Multiple demands from the unions led in December 2016 to the decision to gradually integrate contractualised staff into the civil service by recruitment phase. However, after the severe cuts in their salaries, contractualised staff have fallen prey to the system of corruption that the bureaucracy has set up as part of this integration process. The sluggish processing of files is becoming the norm, in order to encourage the people concerned to show their credentials. It now takes a minimum of two years to process an integration file; to speed up the processing of files, back pay for promotions or reclassifications is ‘negotiated’ at 30%. During this time, young colleagues are obliged to attend all their classes, under penalty of being sanctioned.

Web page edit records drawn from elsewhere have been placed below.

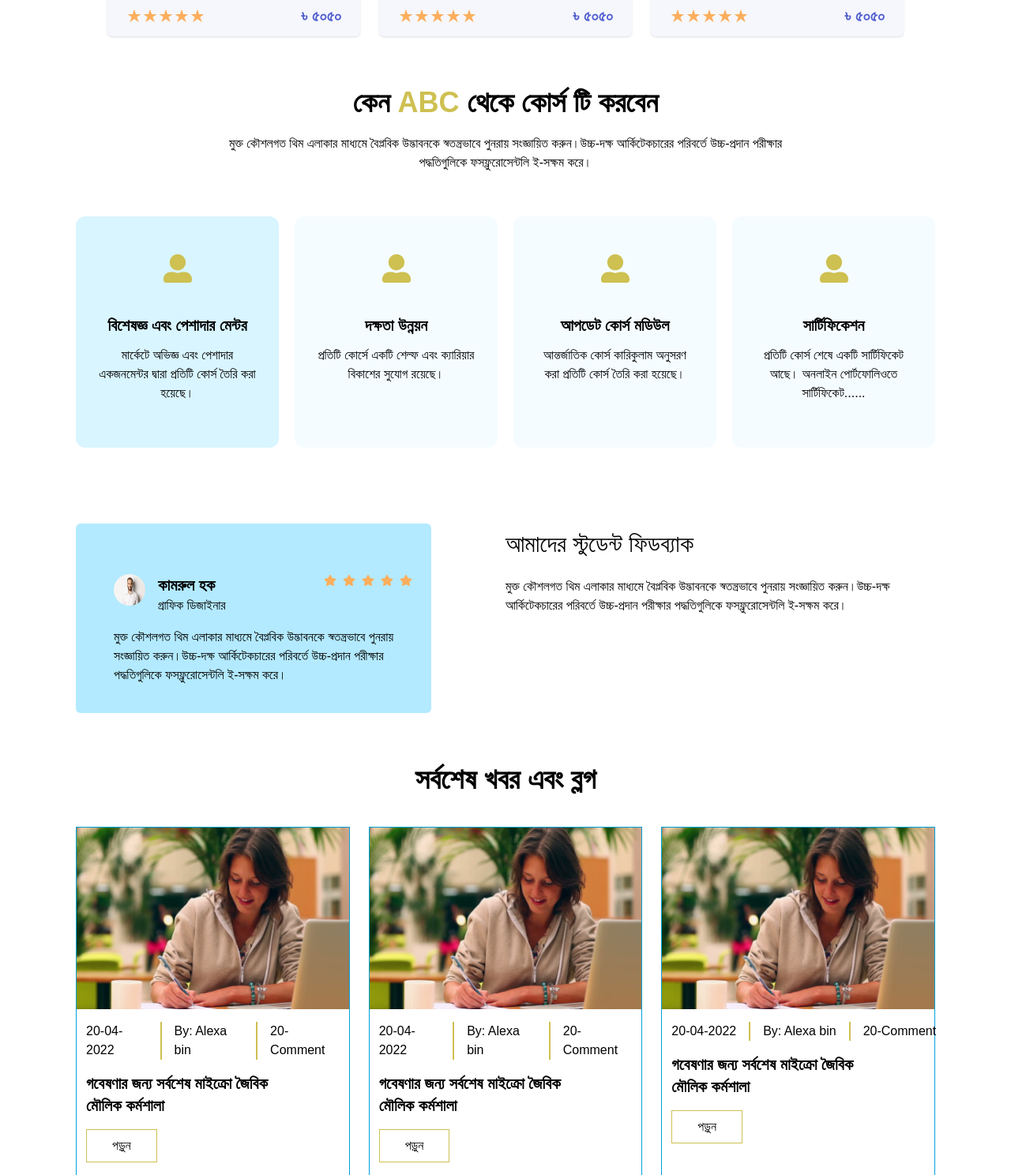
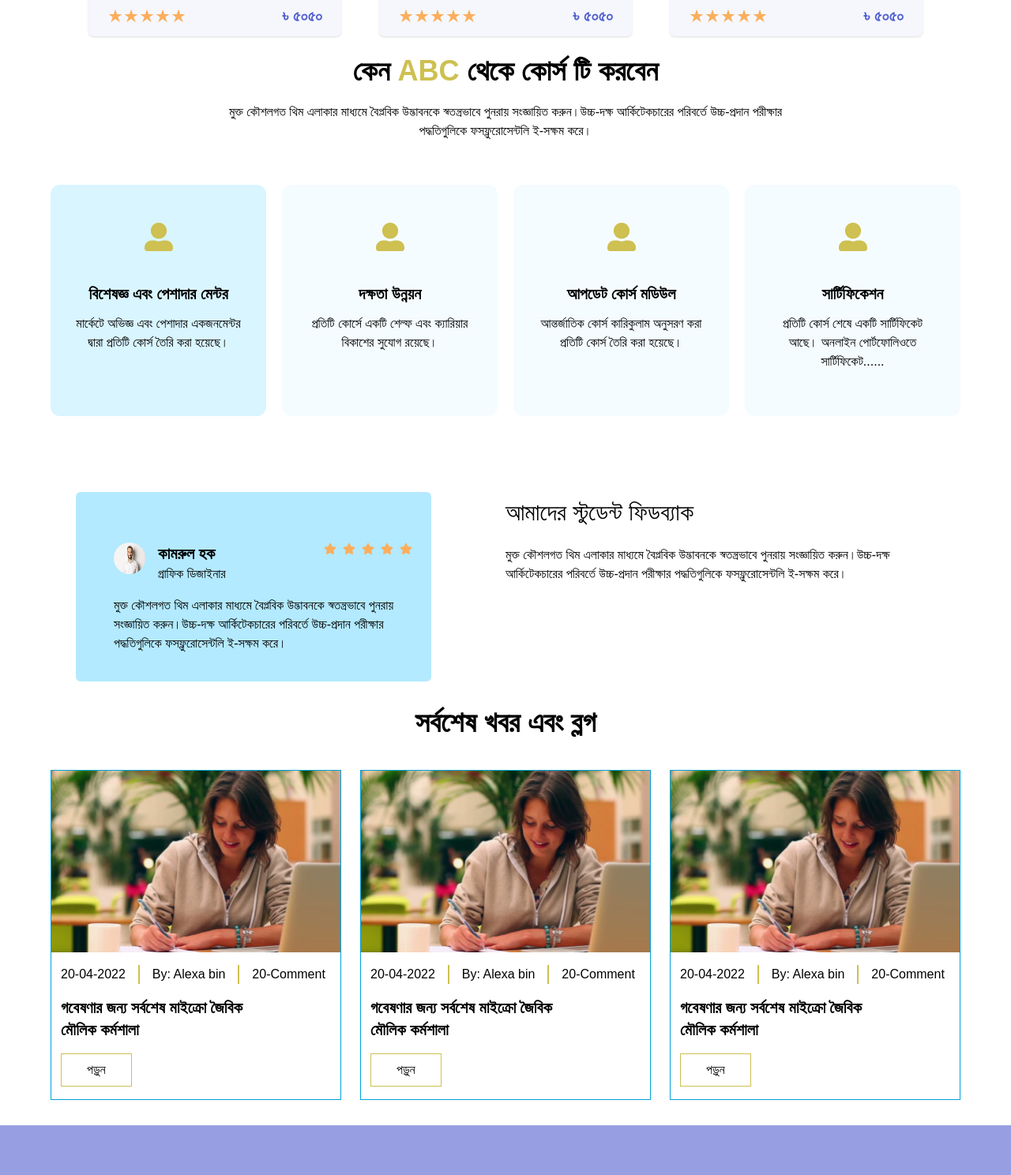
Before and after one commit to teamdeciders/Deciders-Lms, a React (Create React App) app: page / in a window 1280 px wide. Shown: the part 1078-2566 px from the top of the page at 79% size. Built offline with nearby package versions, Linux system fonts and the light colour scheme.

Commit message:
Why us part responsive

```diff
--- a/src/App.css
+++ b/src/App.css
@@ -6,10 +6,6 @@
   height: 40vmin;
   pointer-events: none;
 }
-
-
-
-
 
 
 
--- a/src/Pages/Home/HomeCourse.js
+++ b/src/Pages/Home/HomeCourse.js
@@ -3,7 +3,7 @@ import { GrStar } from 'react-icons/gr'
 const HomeCourse = () => {
     return (
         <div className='lg:max-w-7xl md-w-full  mx-auto px-4  md:px-16 mt-6'>
-            <div className='flex flex-wrap gap-6 justify-center items-center'>
+            <div className='flex flex-wrap gap-6 lg:gap-12 justify-center items-center'>
                 {/* <div className='grid md:grid-cols-3 lg:grid-cols-3 gap-6 justify-center items-center'> */}
                 {/* Card Start --------------------------------- */}
                 <div className='rounded-md shadow p-2 bg-[#F6F7FD] h-[500px] w-full max-w-xs'>
--- a/src/Pages/Home/LatestBlogs.js
+++ b/src/Pages/Home/LatestBlogs.js
@@ -2,10 +2,10 @@ import React from 'react';
 import card1 from '../../Assets/card1.png'
 const LatestBlogs = () => {
     return (
-        <div className='px-6 md:px-14 lg:px-24 mt-16 mb-12'>
+          <div className='lg:max-w-7xl md-w-full  mx-auto px-4  md:px-16 mt-6'>
             <h1 className='text-center text-4xl font-bold mt-8'>সর্বশেষ খবর এবং ব্লগ</h1>
 
-             <div className='grid grid-cols-1 md:grid-cols-2 lg:grid-cols-3 gap-6 justify-center mt-10'>
+            <div className='grid grid-cols-1 md:grid-cols-2 lg:grid-cols-3 gap-6  justify-items-center  mt-10 mb-8 '>
 
                 <div className='border border-[#01A1DB] max-w-sm w-full'>
                     <img className='w-full h-[230px]' src={card1} alt="" />
--- a/src/Pages/Home/Whyus.js
+++ b/src/Pages/Home/Whyus.js
@@ -3,7 +3,7 @@ import { FaUserAlt } from "react-icons/fa";
 const Whyus = () => {
   return (
     <div>
-      <div className="px-6 md:px-14 lg:px-24 mt-16 mb-12">
+      <div className='lg:max-w-7xl md-w-full  mx-auto px-4  md:px-16 mt-6'>
         <h2 className="text-2xl md:text-4xl lg:text-4xl text-center font-bold">
           কেন <span className=" text-[#CEC051]">ABC</span> থেকে কোর্স টি করবেন
         </h2>
```
Lines whose indentation alone changed are shown as unchanged.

It should be noted that among the students who still leave the schools that give direct access to the civil service, only teachers undergo this obstacle course, the others belonging to schools that supply the repressive apparatus of the State with personnel (Ecole Militaire Interarmées, Ecole Nationale d'Administration et de Magistrature, Ecole Nationale Supérieure de Police).
All these obstacles explain the recurrent trade union demands, the one-off movements by groups such as the outraged (les indignés)1 (2017) and 2 (2018), who demanded the rapid completion of their integration files, or the “enough is enough” (on a trop supporté) movement (2022). The latter mobilised not only teachers demanding one third of their salary, in other words those who were waiting for their salary to be paid, but also staff with more than 20 years’ service who had not received their back pay for salary grade increases. The strike lasted more than a month, at the end of which negotiations led to the gradual settlement of the debt.
Working conditions strongly impacted
Teachers’ working environment, also directly impacted by the structural adjustment programmes, is also a contributing factor to the malaise in the profession. Teaching in a remote rural area necessarily entails sacrifices for the well-being of the colleagues concerned and their families: basic social infrastructures are lacking, housing is often inadequate, and access to ICT remains a challenge. On the educational front, the shortage of teaching staff turns those who are there into a jack-of-all-trades, teaching subjects they did not study at teacher training colleges or universities. This inevitably leads to a work overload.
It should also be noted that some of these colleagues spend more than ten years away from their families without being transferred or being able to reunite with their families as required by the Civil Service Regulations.
In urban areas the situation is slightly better due to the existence of infrastructure, opportunities to earn additional income, and possibilities for family development. While there is no general shortage of teaching staff, and the number of teaching hours is decreasing, the number of pupils per class generally exceeds 80, which increases the workload in terms of discipline and marking students’ work.
In terms of careers, the situation leaves much to be desired. The job profile giving educators their specific status is never respected during appointments and the career profile is non-existent. Assignments and appointments are made on a subjective basis that has nothing to do with the needs of the service. The frustrations caused by this bad governance are terrible for morale.
Towards a “way out of the crisis” in the profession
The solution to all these problems lies in the organisation of the National Education Forum. In view of this, the unions have collected data and prepared their proposals so that schools are at the centre of social activities. Increased funding for education, the establishment of a career and job profile, substantial bonuses, and the redefinition of the place of teaching staff in the definition of education policies are the major strands of the educational renaissance that we are seeking.
The opinions expressed in this blog are those of the author and do not necessarily reflect any official policies or positions of Education International.